[Supplied information — start]

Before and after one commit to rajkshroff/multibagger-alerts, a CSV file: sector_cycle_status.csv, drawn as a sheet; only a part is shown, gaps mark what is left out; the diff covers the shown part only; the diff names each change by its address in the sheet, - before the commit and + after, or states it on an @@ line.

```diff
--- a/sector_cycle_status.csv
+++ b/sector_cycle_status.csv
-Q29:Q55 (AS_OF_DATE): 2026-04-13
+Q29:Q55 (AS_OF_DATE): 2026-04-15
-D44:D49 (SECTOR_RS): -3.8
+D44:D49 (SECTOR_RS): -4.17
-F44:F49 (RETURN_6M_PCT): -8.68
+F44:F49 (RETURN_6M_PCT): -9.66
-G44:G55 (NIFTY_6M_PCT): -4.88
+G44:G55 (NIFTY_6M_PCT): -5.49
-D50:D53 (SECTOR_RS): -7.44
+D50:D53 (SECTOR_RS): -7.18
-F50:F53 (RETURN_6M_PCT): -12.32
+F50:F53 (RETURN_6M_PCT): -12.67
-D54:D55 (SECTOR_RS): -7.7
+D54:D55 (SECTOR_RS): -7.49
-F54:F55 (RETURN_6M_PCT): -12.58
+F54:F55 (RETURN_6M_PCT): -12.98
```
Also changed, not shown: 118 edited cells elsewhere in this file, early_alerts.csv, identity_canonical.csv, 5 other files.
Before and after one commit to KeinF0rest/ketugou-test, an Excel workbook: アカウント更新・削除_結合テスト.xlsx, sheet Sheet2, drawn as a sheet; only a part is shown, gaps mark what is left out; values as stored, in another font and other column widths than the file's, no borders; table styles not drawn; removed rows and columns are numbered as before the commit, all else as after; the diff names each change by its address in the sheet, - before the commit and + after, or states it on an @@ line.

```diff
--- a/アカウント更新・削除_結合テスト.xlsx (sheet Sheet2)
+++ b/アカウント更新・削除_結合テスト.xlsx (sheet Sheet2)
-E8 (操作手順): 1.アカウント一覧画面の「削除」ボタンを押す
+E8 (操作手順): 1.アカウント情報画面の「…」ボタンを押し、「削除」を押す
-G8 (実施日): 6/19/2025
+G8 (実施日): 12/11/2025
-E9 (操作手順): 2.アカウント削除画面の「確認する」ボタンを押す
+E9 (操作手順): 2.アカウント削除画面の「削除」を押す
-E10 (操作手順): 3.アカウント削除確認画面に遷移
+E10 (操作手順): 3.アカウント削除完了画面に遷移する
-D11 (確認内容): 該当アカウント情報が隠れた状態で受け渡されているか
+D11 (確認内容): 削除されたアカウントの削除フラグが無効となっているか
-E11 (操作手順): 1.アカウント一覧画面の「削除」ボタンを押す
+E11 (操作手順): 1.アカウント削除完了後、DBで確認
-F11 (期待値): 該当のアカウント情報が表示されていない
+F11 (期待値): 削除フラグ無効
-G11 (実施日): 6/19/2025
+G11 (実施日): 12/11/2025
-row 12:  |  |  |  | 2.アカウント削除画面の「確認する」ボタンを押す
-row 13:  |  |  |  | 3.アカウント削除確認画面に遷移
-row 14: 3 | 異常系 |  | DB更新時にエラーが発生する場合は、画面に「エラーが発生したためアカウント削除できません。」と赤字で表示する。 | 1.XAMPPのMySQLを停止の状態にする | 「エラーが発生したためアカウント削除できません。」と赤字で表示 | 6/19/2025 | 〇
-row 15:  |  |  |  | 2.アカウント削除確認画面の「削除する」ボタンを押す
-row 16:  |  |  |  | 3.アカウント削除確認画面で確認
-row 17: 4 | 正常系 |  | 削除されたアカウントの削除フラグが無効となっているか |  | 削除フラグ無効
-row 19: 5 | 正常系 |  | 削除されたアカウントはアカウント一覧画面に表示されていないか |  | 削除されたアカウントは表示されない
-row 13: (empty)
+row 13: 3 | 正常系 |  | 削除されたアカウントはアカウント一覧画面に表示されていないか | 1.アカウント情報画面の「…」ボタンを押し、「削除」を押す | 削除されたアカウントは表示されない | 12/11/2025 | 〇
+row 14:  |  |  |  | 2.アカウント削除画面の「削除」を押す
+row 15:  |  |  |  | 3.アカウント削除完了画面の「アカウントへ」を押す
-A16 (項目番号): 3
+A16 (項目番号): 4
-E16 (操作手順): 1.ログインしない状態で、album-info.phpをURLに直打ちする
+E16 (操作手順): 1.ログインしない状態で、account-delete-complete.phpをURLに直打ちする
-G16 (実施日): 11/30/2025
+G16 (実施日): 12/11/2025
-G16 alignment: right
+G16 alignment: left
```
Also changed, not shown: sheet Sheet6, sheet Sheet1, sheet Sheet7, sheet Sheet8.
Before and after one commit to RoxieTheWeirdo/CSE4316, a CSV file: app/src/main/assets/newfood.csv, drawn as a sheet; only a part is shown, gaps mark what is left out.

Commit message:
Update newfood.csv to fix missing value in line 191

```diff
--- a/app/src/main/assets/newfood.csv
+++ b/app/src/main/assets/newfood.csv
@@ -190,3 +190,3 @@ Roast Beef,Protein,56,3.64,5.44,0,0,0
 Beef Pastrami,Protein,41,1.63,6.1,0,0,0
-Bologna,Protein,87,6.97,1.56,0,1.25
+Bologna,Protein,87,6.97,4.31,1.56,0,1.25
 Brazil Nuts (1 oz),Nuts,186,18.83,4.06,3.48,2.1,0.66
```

[Supplied information — finish]

**Problem**
No line may be altered or left out when the data is written out.

**Exercise solution**
Before and after one commit to rajkshroff/multibagger-alerts, a CSV file: sector_cycle_status.csv, drawn as a sheet; only a part is shown, gaps mark what is left out; the diff covers the shown part only; the diff names each change by its address in the sheet, - before the commit and + after, or states it on an @@ line.

```diff
--- a/sector_cycle_status.csv
+++ b/sector_cycle_status.csv
-Q29:Q55 (AS_OF_DATE): 2026-04-13
+Q29:Q55 (AS_OF_DATE): 2026-04-15
-D44:D49 (SECTOR_RS): -3.8
+D44:D49 (SECTOR_RS): -4.17
-F44:F49 (RETURN_6M_PCT): -8.68
+F44:F49 (RETURN_6M_PCT): -9.66
-G44:G55 (NIFTY_6M_PCT): -4.88
+G44:G55 (NIFTY_6M_PCT): -5.49
-D50:D53 (SECTOR_RS): -7.44
+D50:D53 (SECTOR_RS): -7.18
-F50:F53 (RETURN_6M_PCT): -12.32
+F50:F53 (RETURN_6M_PCT): -12.67
-D54:D55 (SECTOR_RS): -7.7
+D54:D55 (SECTOR_RS): -7.49
-F54:F55 (RETURN_6M_PCT): -12.58
+F54:F55 (RETURN_6M_PCT): -12.98
```
Also changed, not shown: 118 edited cells elsewhere in this file, early_alerts.csv, identity_canonical.csv, 5 other files.
Before and after one commit to KeinF0rest/ketugou-test, an Excel workbook: アカウント更新・削除_結合テスト.xlsx, sheet Sheet2, drawn as a sheet; only a part is shown, gaps mark what is left out; values as stored, in another font and other column widths than the file's, no borders; table styles not drawn; removed rows and columns are numbered as before the commit, all else as after; the diff names each change by its address in the sheet, - before the commit and + after, or states it on an @@ line.

```diff
--- a/アカウント更新・削除_結合テスト.xlsx (sheet Sheet2)
+++ b/アカウント更新・削除_結合テスト.xlsx (sheet Sheet2)
-E8 (操作手順): 1.アカウント一覧画面の「削除」ボタンを押す
+E8 (操作手順): 1.アカウント情報画面の「…」ボタンを押し、「削除」を押す
-G8 (実施日): 6/19/2025
+G8 (実施日): 12/11/2025
-E9 (操作手順): 2.アカウント削除画面の「確認する」ボタンを押す
+E9 (操作手順): 2.アカウント削除画面の「削除」を押す
-E10 (操作手順): 3.アカウント削除確認画面に遷移
+E10 (操作手順): 3.アカウント削除完了画面に遷移する
-D11 (確認内容): 該当アカウント情報が隠れた状態で受け渡されているか
+D11 (確認内容): 削除されたアカウントの削除フラグが無効となっているか
-E11 (操作手順): 1.アカウント一覧画面の「削除」ボタンを押す
+E11 (操作手順): 1.アカウント削除完了後、DBで確認
-F11 (期待値): 該当のアカウント情報が表示されていない
+F11 (期待値): 削除フラグ無効
-G11 (実施日): 6/19/2025
+G11 (実施日): 12/11/2025
-row 12:  |  |  |  | 2.アカウント削除画面の「確認する」ボタンを押す
-row 13:  |  |  |  | 3.アカウント削除確認画面に遷移
-row 14: 3 | 異常系 |  | DB更新時にエラーが発生する場合は、画面に「エラーが発生したためアカウント削除できません。」と赤字で表示する。 | 1.XAMPPのMySQLを停止の状態にする | 「エラーが発生したためアカウント削除できません。」と赤字で表示 | 6/19/2025 | 〇
-row 15:  |  |  |  | 2.アカウント削除確認画面の「削除する」ボタンを押す
-row 16:  |  |  |  | 3.アカウント削除確認画面で確認
-row 17: 4 | 正常系 |  | 削除されたアカウントの削除フラグが無効となっているか |  | 削除フラグ無効
-row 19: 5 | 正常系 |  | 削除されたアカウントはアカウント一覧画面に表示されていないか |  | 削除されたアカウントは表示されない
-row 13: (empty)
+row 13: 3 | 正常系 |  | 削除されたアカウントはアカウント一覧画面に表示されていないか | 1.アカウント情報画面の「…」ボタンを押し、「削除」を押す | 削除されたアカウントは表示されない | 12/11/2025 | 〇
+row 14:  |  |  |  | 2.アカウント削除画面の「削除」を押す
+row 15:  |  |  |  | 3.アカウント削除完了画面の「アカウントへ」を押す
-A16 (項目番号): 3
+A16 (項目番号): 4
-E16 (操作手順): 1.ログインしない状態で、album-info.phpをURLに直打ちする
+E16 (操作手順): 1.ログインしない状態で、account-delete-complete.phpをURLに直打ちする
-G16 (実施日): 11/30/2025
+G16 (実施日): 12/11/2025
-G16 alignment: right
+G16 alignment: left
```
Also changed, not shown: sheet Sheet6, sheet Sheet1, sheet Sheet7, sheet Sheet8.
Before and after one commit to RoxieTheWeirdo/CSE4316, a CSV file: app/src/main/assets/newfood.csv, drawn as a sheet; only a part is shown, gaps mark what is left out.

Commit message:
Update newfood.csv to fix missing value in line 191

```diff
--- a/app/src/main/assets/newfood.csv
+++ b/app/src/main/assets/newfood.csv
@@ -190,3 +190,3 @@ Roast Beef,Protein,56,3.64,5.44,0,0,0
 Beef Pastrami,Protein,41,1.63,6.1,0,0,0
-Bologna,Protein,87,6.97,1.56,0,1.25
+Bologna,Protein,87,6.97,4.31,1.56,0,1.25
 Brazil Nuts (1 oz),Nuts,186,18.83,4.06,3.48,2.1,0.66
```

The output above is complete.